+++ EXTRACTED INFORMATION
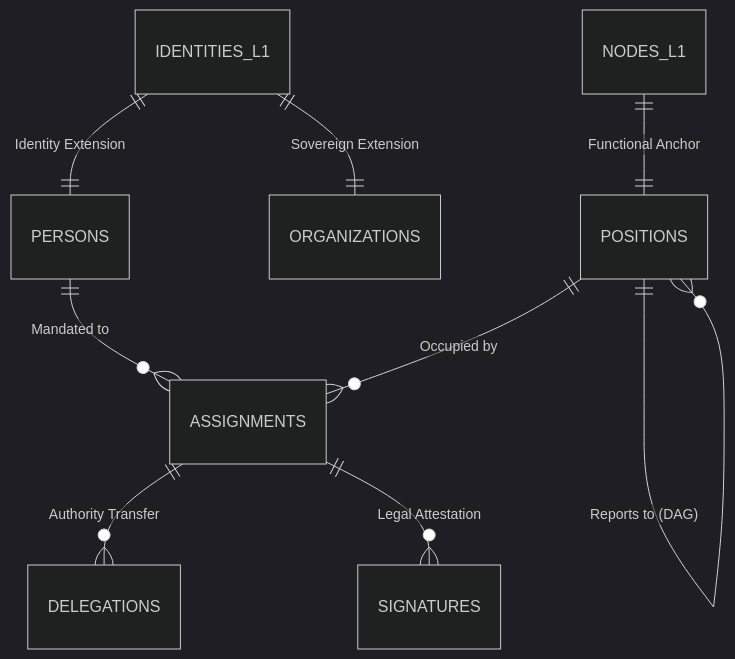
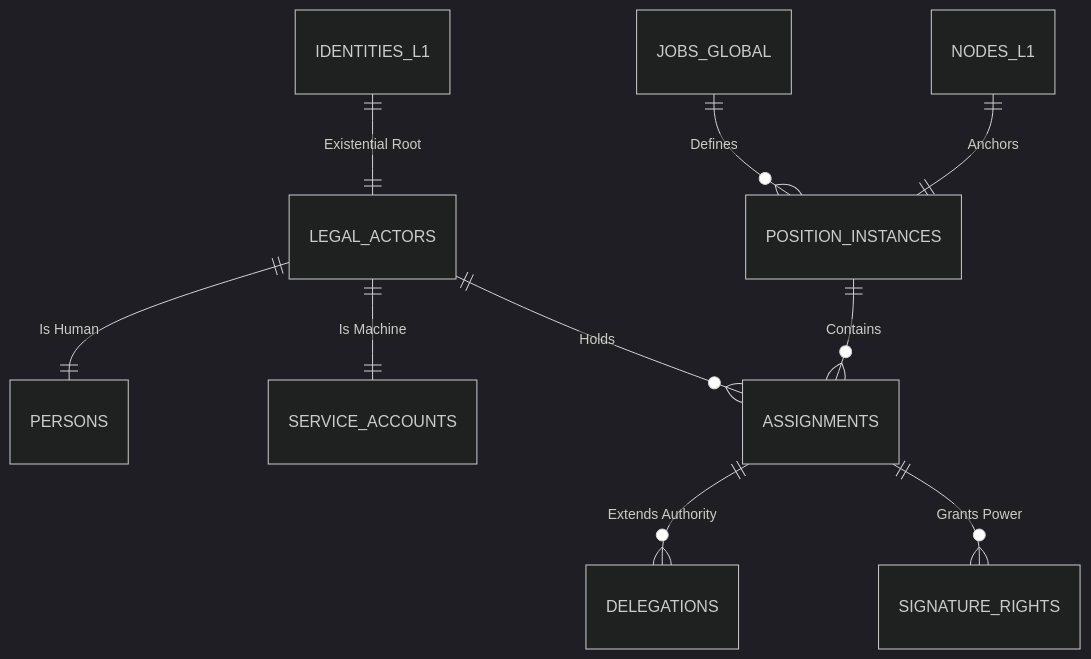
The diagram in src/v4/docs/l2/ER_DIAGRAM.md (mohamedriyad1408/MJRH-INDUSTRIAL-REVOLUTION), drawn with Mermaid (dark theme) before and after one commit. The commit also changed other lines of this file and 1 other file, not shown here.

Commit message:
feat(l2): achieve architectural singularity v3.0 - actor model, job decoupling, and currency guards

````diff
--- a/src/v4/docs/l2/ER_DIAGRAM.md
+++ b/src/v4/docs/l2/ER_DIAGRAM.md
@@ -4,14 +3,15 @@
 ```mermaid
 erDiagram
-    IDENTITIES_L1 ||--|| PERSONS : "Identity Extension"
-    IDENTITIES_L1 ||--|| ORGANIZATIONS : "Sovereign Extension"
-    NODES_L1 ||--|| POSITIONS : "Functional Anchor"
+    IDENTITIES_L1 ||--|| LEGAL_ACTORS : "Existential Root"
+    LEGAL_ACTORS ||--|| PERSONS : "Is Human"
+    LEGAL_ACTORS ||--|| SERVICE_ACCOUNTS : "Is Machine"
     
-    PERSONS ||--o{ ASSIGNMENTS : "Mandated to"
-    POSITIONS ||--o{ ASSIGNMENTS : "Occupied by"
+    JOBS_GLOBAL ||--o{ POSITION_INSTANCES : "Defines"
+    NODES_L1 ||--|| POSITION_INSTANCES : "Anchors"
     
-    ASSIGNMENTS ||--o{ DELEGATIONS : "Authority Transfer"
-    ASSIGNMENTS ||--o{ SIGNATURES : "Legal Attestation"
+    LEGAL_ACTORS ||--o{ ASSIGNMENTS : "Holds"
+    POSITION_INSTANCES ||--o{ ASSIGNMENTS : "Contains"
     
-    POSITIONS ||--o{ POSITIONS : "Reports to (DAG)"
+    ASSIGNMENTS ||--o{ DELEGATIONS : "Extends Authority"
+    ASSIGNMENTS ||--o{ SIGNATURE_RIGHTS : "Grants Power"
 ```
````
++++++
Set apart and copy each line of the records that holds the word "DELEGATIONS".

-    ASSIGNMENTS ||--o{ DELEGATIONS : "Authority Transfer"
+    ASSIGNMENTS ||--o{ DELEGATIONS : "Extends Authority"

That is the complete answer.